Weight and your fertility

 

Weight and fertility

Have you ever wondered if your weight had an impact on your fertility? well, read on……..

The problem of obesity has reached epidemic proportions. More than half the women in the United states and United Kingdom are either overweight or obese.  Malaysia appears no different. Obesity significantly affects fertility and reproduction in both males and females.

At present, the best method of determining the appropriateness of one’s weight is to measure their body mass index (BMI). Yes, some do argue that measuring the waist-hip ratio is as good, but unfortunately, most of the good data (from clinical studies) out there talks only of BMI.

What is BMI?

This is a simple mathematical equation of taking the weight (in kilograms) and dividing this with a value obtained by squaring their height (in meters). For example, an individual whose height is 1.60 meters and weight is 70kg, will have a BMI of 70 divided by (1.60 x 1.60). The BMI therefore would be 27.3.

At present, a person is classified as overweight when the BMI is ≥ 25kg/m2 and obese when the BMI is ≥ 30kg/m2. This is further classified into moderate obesity ≥ 30; severe obesity ≥ 35 and morbid obesity ≥ 40. The recommended BMI range is between 18.5 and 24.9 kg/m2.

The relationship between weight and fertility is REAL!

In obese women, spontaneous conception is often delayed. In fact, studies have shown that the probability of pregnancy is reduced by 5% for every unit of BMI that exceeds 29kg/m2.

We now know that obesity affects the chances of natural pregnancy by interfering with several hormonal and metabolic mechanisms. Female obesity, especially in women with high abdominal fat distribution have lower frequency of ovulation and reduced chances of pregnancy and interestingly, this is also true in obese women who do ovulate.

There is also a strong relationship between obesity, Polycystic Ovarian Syndrome (PCOS) and insulin resistance. Women with a raise BMI have a threefold greater risk of infertility.

This negative effect of obesity on conception is also clearly seen in patients that undergo assisted conception treatment. Although the medical evidence may sometimes appear contradictory, the general thrust of the evidence is that when compared to women of the recommended BMI, women who are overweight or obese require a higher dose of stimulation medication, have a lower chance of getting pregnant (reduced by approximately 30%) and have an increased miscarriage rate (increased by approximately 30%). That said, the exact mechanism that cause these negative effects are still unclear.  It is important to note that the detrimental effect of excess weight applies for both overweight as well as obese women.
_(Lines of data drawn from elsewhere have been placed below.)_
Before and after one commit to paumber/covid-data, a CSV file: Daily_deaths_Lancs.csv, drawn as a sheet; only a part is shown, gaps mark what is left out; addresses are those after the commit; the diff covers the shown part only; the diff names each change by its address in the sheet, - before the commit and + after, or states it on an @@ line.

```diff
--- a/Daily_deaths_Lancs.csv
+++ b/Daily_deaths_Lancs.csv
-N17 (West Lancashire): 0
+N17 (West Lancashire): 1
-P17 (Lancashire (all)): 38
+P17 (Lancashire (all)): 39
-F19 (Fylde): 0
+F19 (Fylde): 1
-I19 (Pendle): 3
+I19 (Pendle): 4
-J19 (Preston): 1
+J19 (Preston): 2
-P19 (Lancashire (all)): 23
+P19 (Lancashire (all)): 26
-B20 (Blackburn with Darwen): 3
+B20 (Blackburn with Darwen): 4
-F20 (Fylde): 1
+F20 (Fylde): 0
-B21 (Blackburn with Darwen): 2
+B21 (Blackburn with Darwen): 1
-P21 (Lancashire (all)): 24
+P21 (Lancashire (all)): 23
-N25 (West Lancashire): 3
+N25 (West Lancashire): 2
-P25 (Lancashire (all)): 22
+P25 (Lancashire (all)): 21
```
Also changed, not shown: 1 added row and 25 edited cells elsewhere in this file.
Put simply, you don’t have to be very far off your ideal BMI to impact on your fertility!

The good news is that the negative effects of excessive weight on fertility appear to be reversible. This has been well demonstrated in women with PCOS  where weight loss of even 5kg has been associated with improved hormonal levels and improved reproductive function.
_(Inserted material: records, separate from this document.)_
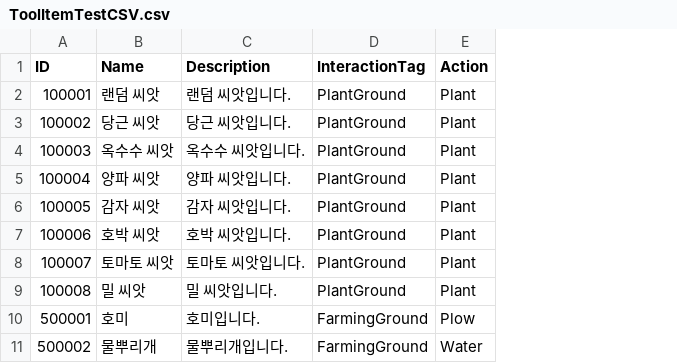
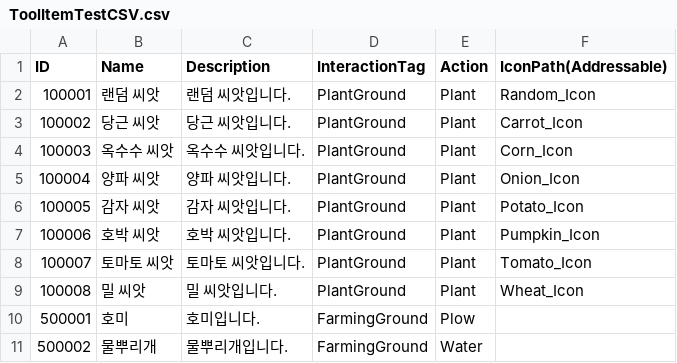
Before and after one commit to ssunpark/eat-or-die, a CSV file: Assets/StreamingAssets/ItemCSV/ToolItemTestCSV.csv, drawn as a sheet; the diff names each change by its address in the sheet, - before the commit and + after, or states it on an @@ line.

```diff
--- a/Assets/StreamingAssets/ItemCSV/ToolItemTestCSV.csv
+++ b/Assets/StreamingAssets/ItemCSV/ToolItemTestCSV.csv
+column F (IconPath(Addressable)), rows 2-9: Random_Icon | Carrot_Icon | Corn_Icon | Onion_Icon | Potato_Icon | Pumpkin_Icon | Tomato_Icon | Wheat_Icon
```
Also changed, not shown: Assets/StreamingAssets/FoodCSV/FoodCSV.csv, Assets/StreamingAssets/ItemCSV/SeedTestCSV.csv, 25 other files.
Yes – its reversible!!

In males, the effect of obesity on fertility have been less studied but it remains clear that obesity leads to lower testosterone levels and also other endocrine abnormalities, higher scrotal temperature and higher rates of erectile problems. While many studies have shown an increased likelihood of abnormal sperm parameters among overweight men and and risk for subfertility among couples in which the male partner is obese, other studies have failed to show this association.

Therefore, in conclusion, based on the available evidence, it would seem sensible that all women and possibly their partners who intend to conceive maintain a healthy weight, which is aiming for a BMI between 20 and 25kg/m2. Similarly, women who are about to embark on fertility treatment should optimize their body weight, as weight loss would incur a positive reproductive effect on many important outcomes of fertility treatment and this effect should not be underestimated.

Coming up next ……  how do we do this?